The inability to go home to PR in combination with her Alzheimer’s condition has caused a lot of frustration, anger and sadness for Mami which in turn affects her physical wellbeing. I was inspired to ask Mami if she would like to crochet baby items for our Sisters. Crocheting gives Mami a sense of purpose for her life. I was surprised to find out from Mami’s nurse practitioner that crocheting is an important therapy for people who suffer from Alzheimer’s. The repetitive nature of crocheting helps to: improve memory, reduce anxiety, build self- esteem, relieves depression and is used as part of a prayer process. 
We now spend our days buying material and making many baby blankets for Mission Angelitos. Each blanket we make is our way of praying for your families and at the same time, helping our Sisters. It is a mission of life and a circle of love.  


MYO Regional Retreat – Fall River, MA

By Sr. Natalie Sayde Salameh, MSCL

The MYO Regional Retreat “Maronite Identity and Spirituality” was held at St. Anthony of the Desert Church in Fall River, MA on Saturday, April 28th, facilitated by the Maronite Servants of Christ the Light. The two presentations for the day included Msgr. David George, on what it means to be Maronite, and Jacques Barbour, a psychotherapist, on the power of claiming our identity in Christ and the dangers social media pose. 

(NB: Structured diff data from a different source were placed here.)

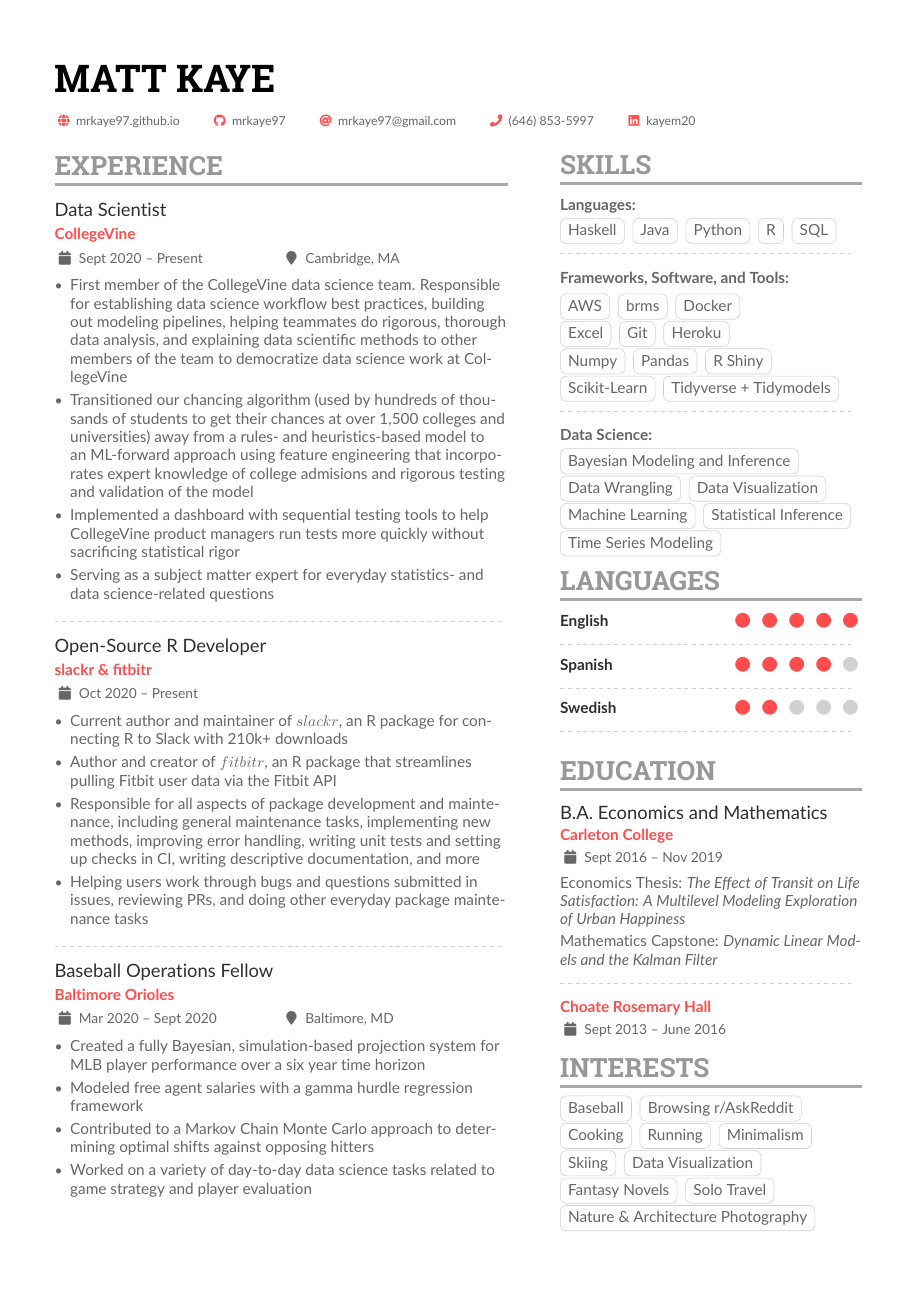
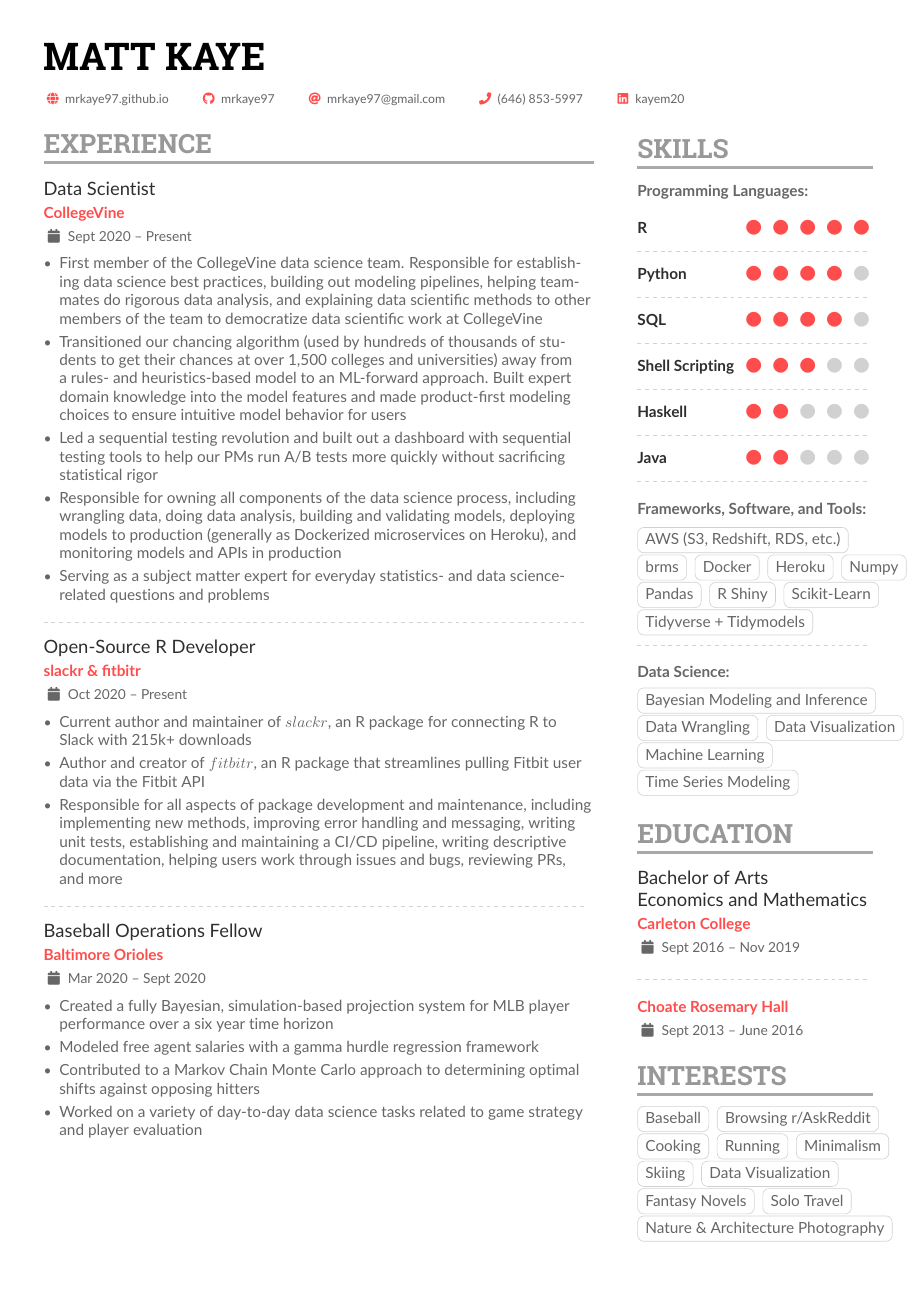
Before and after one commit to mrkaye97/mrkaye97.github.io, a LaTeX CV (resume/Matthew_Kaye_Resume.tex): the whole page. The pictures show the PDF file resume/Matthew_Kaye_Resume.pdf that the author committed with the source.

Commit message:
resume updates

```diff
--- a/resume/Matthew_Kaye_Resume.tex
+++ b/resume/Matthew_Kaye_Resume.tex
@@ -116,12 +116,13 @@
 	\begin{paracol}{2}
 		\cvsection{Experience}
 
-		\cvevent{Data Scientist}{CollegeVine}{Sept 2020 -- Present}{Cambridge, MA}
+		\cvevent{Data Scientist}{CollegeVine}{Sept 2020 -- Present}{}
 		\begin{itemize}
-		\item First member of the CollegeVine data science team. Responsible for establishing data science workflow best practices, building out modeling pipelines, helping teammates do rigorous, thorough data analysis, and explaining data scientific methods to other members of the team to democratize data science work at CollegeVine
-		\item Transitioned our chancing algorithm (used by hundreds of thousands of students to get their chances at over 1,500 colleges and universities) away from a rules- and heuristics-based model to an ML-forward approach using feature engineering that incorporates expert knowledge of college admisions and rigorous testing and validation of the model
-		\item Implemented a dashboard with sequential testing tools to help CollegeVine product managers run tests more quickly without sacrificing statistical rigor
-		\item Serving as a subject matter expert for everyday statistics- and data science-related questions
+		\item First member of the CollegeVine data science team. Responsible for establishing data science best practices, building out modeling pipelines, helping teammates do rigorous data analysis, and explaining data scientific methods to other members of the team to democratize data scientific work at CollegeVine
+		\item Transitioned our chancing algorithm (used by hundreds of thousands of students to get their chances at over 1,500 colleges and universities) away from a rules- and heuristics-based model to an ML-forward approach. Built expert domain knowledge into the model features and made product-first modeling choices to ensure intuitive model behavior for users
+		\item Led a sequential testing revolution and built out a dashboard with sequential testing tools to help our PMs run A/B tests more quickly without sacrificing statistical rigor
+		\item Responsible for owning all components of the data science process, including wrangling data, doing data analysis, building and validating models, deploying models to production (generally as Dockerized microservices on Heroku), and monitoring models and APIs in production
+		\item Serving as a subject matter expert for everyday statistics- and data science-related questions and problems
 		\end{itemize}
 
 		\divider
@@ -129,15 +130,14 @@
 		\cvevent{Open-Source R Developer}{slackr \& fitbitr}{Oct 2020 -- Present}{}
 
 		\begin{itemize}
-		\item Current author and maintainer of $slackr$, an R package for connecting R to Slack with 210k+ downloads
+		\item Current author and maintainer of $slackr$, an R package for connecting R to Slack with 215k+ downloads
 		\item Author and creator of $fitbitr$, an R package that streamlines pulling Fitbit user data via the Fitbit API
-		\item Responsible for all aspects of package development and maintenance, including general maintenance tasks, implementing new methods, improving error handling, writing unit tests and setting up checks in CI, writing descriptive documentation, and more
-		\item Helping users work through bugs and questions submitted in issues, reviewing PRs, and doing other everyday package maintenance tasks
+		\item Responsible for all aspects of package development and maintenance, including implementing new methods, improving error handling and messaging, writing unit tests, establishing and maintaining a CI/CD pipeline, writing descriptive documentation, helping users work through issues and bugs, reviewing PRs, and more
 		\end{itemize}
 
 		\divider
 
-		\cvevent{Baseball Operations Fellow}{Baltimore Orioles}{Mar 2020 -- Sept 2020}{Baltimore, MD}
+		\cvevent{Baseball Operations Fellow}{Baltimore Orioles}{Mar 2020 -- Sept 2020}{}
 		\begin{itemize}
 	%		\item Solving modeling problems with a number of statistical and machine learning techniques, including Bayesian gamma hurdle regression, XGBoost and random forest classifiers, and nearest neighbor algorithms
 	%		\item Applying industry knowledge to improve model performance
@@ -174 +167,0 @@
-		\cvtag{SQL}\\
@@ -175,3 +186,4 @@
+		\cvskill{Java}{2}\\
 
 
 		\divider\smallskip\\
@@ -179,5 +191,8 @@
 		\smallskip\\
 		\smallskip\\
 
-		\cvtag{AWS}
+		\cvtag{AWS (S3, Redshift, RDS, etc.)}\\
 		\cvtag{brms}
+		\cvtag{Docker}
+		\cvtag{Heroku}
+		\cvtag{Numpy} \\
@@ -200,10 +210,5 @@
 		\cvtag{Bayesian Modeling and Inference}\\
 		\cvtag{Data Wrangling}
 		\cvtag{Data Visualization}\\
-		\cvtag{Machine Learning}
-		\cvtag{Statistical Inference}
+		\cvtag{Machine Learning}\\
 		\cvtag{Time Series Modeling}\\
-
-		\cvsection{Languages}
-
-		\cvskill{English}{5}
@@ -222,10 +220,7 @@
 
 		\cvsection{Education}
 
-		\cvevent{B.A.\ Economics and Mathematics}{Carleton College}{Sept 2016 -- Nov 2019}{}
-		Economics Thesis: \textit{The Effect of Transit on Life Satisfaction: A Multilevel Modeling Exploration of Urban Happiness}\\
-		\smallskip
-		Mathematics Capstone: \textit{Dynamic Linear Models and the Kalman Filter}
+		\cvevent{Bachelor of Arts\\ Economics and Mathematics}{Carleton College}{Sept 2016 -- Nov 2019}{}
 
 		\divider
 
```
Also changed, not shown: resume/Matthew_Kaye_Resume.pdf, resume/Matthew_Kaye_Resume.tex (44 more changed lines), 1 other file.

Over 40 teens including a team of dedicated volunteers attended from: St. Anthony, Fall River; Our Lady of Purgatory, New Bedford; St. Anthony, Lawrence; St. Theresa, Brockton; St. George, Cranston, RI; and St. Anthony, Danbury, CT. Also, the pastors and deacons attending were:  Msgr. Joseph Kaddo, Fr. Joseph Daiff, Fr. Herbert Nichols, Fr. Edward Correia, and Deacons Brian Dunn and Donald Massoud, and Subdeacon James Demers. 

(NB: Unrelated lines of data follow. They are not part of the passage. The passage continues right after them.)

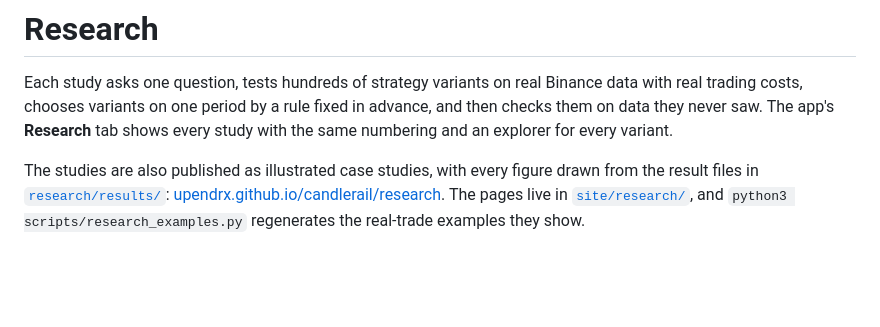
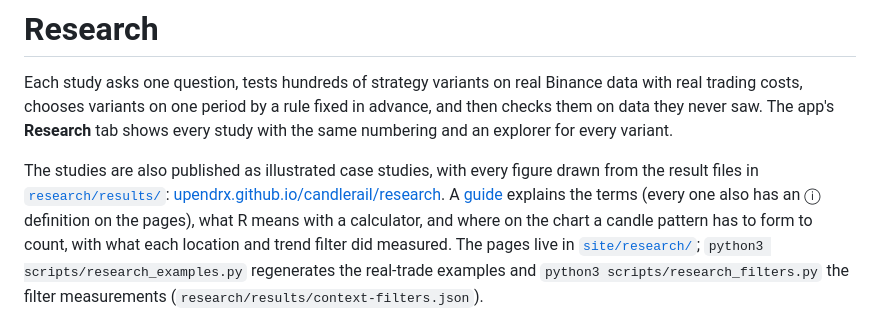
Before and after one commit to upendrx/candlerail, a Markdown page: docs/research.md, the part around the change. GitHub-like rendering; blank space fills up the shorter version.

```diff
--- a/docs/research.md
+++ b/docs/research.md
@@ -9,9 +9,14 @@ explorer for every variant.
 The studies are also published as illustrated case studies, with every
 figure drawn from the result files in [`research/results/`](../research/results):
 [upendrx.github.io/candlerail/research](https://upendrx.github.io/candlerail/research/).
-The pages live in [`site/research/`](../site/research), and
+A [guide](https://upendrx.github.io/candlerail/research/guide.html)
+explains the terms (every one also has an ⓘ definition on the pages), what
+R means with a calculator, and where on the chart a candle pattern has to
+form to count, with what each location and trend filter did measured. The
+pages live in [`site/research/`](../site/research);
 `python3 scripts/research_examples.py` regenerates the real-trade examples
-they show.
+and `python3 scripts/research_filters.py` the filter measurements
+(`research/results/context-filters.json`).
 
 ![The Research tab](images/research.png)
 
```
Also changed, not shown: CHANGELOG.md (+6 -0 lines).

This retreat day was filled with activity, prayerful communion with God, and with much laughter and fun.  The morning and afternoon included small group discussions, which focused on how we pray as Maronites and how we see Christ as depicted in our Divine Liturgy. The afternoon small group discussion focused on some of the ways that social media is trying to distort our true identity as children of God, and the pressure that social media is putting on teens these days to project a certain image. 
Also, we had vocation testimonies by Sr. Natalie Sayde Salameh and Br. Marwan El-Khoury, a Monk from the Order of St. Basil, and a Q & A discussion.

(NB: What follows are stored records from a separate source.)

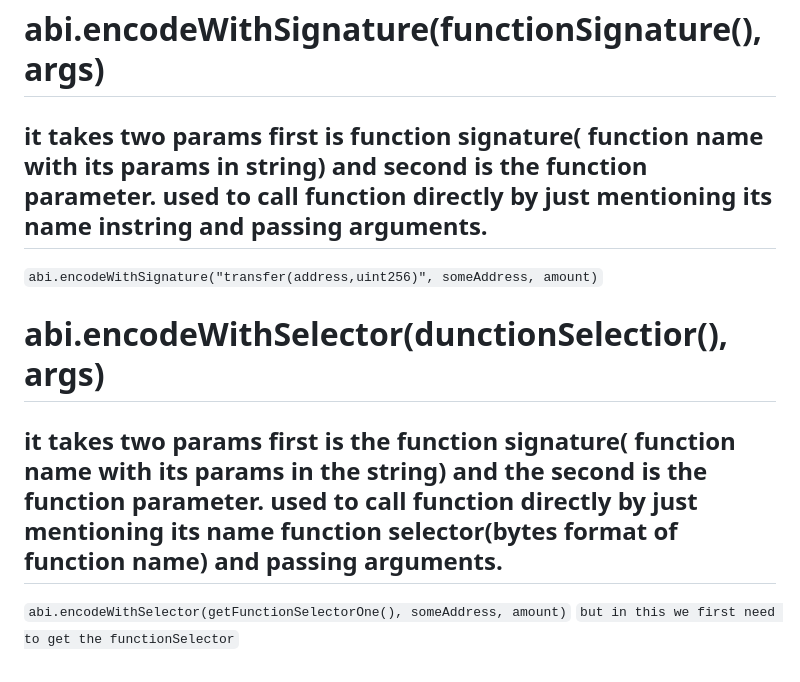
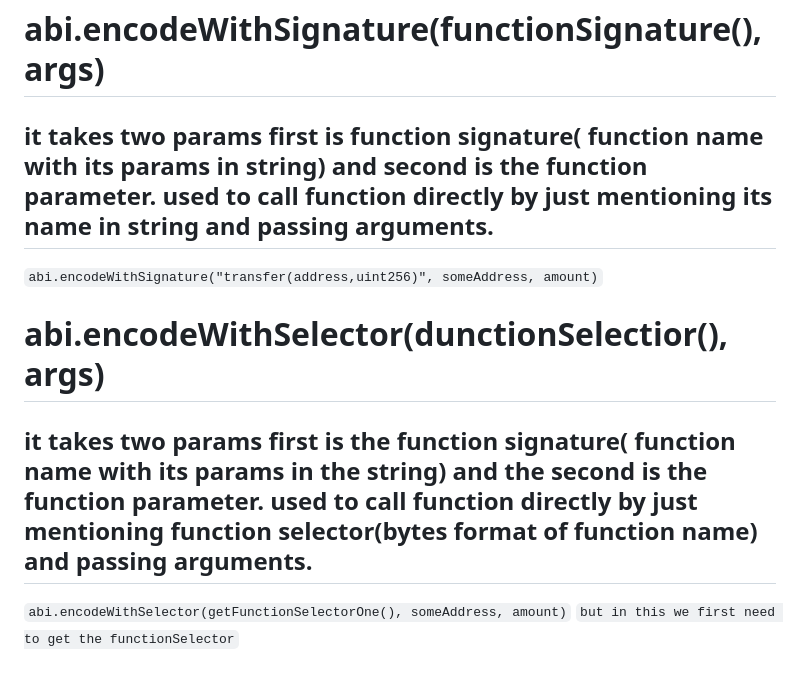
Before and after one commit to deep0072/BLockchain-tuts, a Markdown page: README.md, the part around the change. Rendered like a GitHub page.

````diff
--- a/README.md
+++ b/README.md
@@ -393,11 +393,11 @@
 
 #  abi.encodeWithSignature(functionSignature(), args)
 
-##  it takes two params first is function signature( function name with its params in string) and second is the function parameter. used to call function directly by just mentioning its name instring and passing arguments.
+##  it takes two params first is function signature( function name with its params in string) and second is the function parameter. used to call function directly by just mentioning its name in string and passing arguments.
 ```abi.encodeWithSignature("transfer(address,uint256)", someAddress, amount)```
 <br>
 #  abi.encodeWithSelector(dunctionSelectior(), args)
 
-##  it takes two params first is the function signature( function name with its params in the string) and the second is the function parameter. used to call function directly by just mentioning its name function selector(bytes format of function name) and passing arguments.
+##  it takes two params first is the function signature( function name with its params in the string) and the second is the function parameter. used to call function directly by just mentioning  function selector(bytes format of function name) and passing arguments.
 ```abi.encodeWithSelector(getFunctionSelectorOne(), someAddress, amount)```
 ``` but in this we first need to get the functionSelector ```
````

The day concluded with Divine Liturgy, dinner and a dabke party.  Thank you to Msgr. Joseph Kaddo and the parish and volunteers of St. Anthony for hosting this event and for their outstanding hospitality.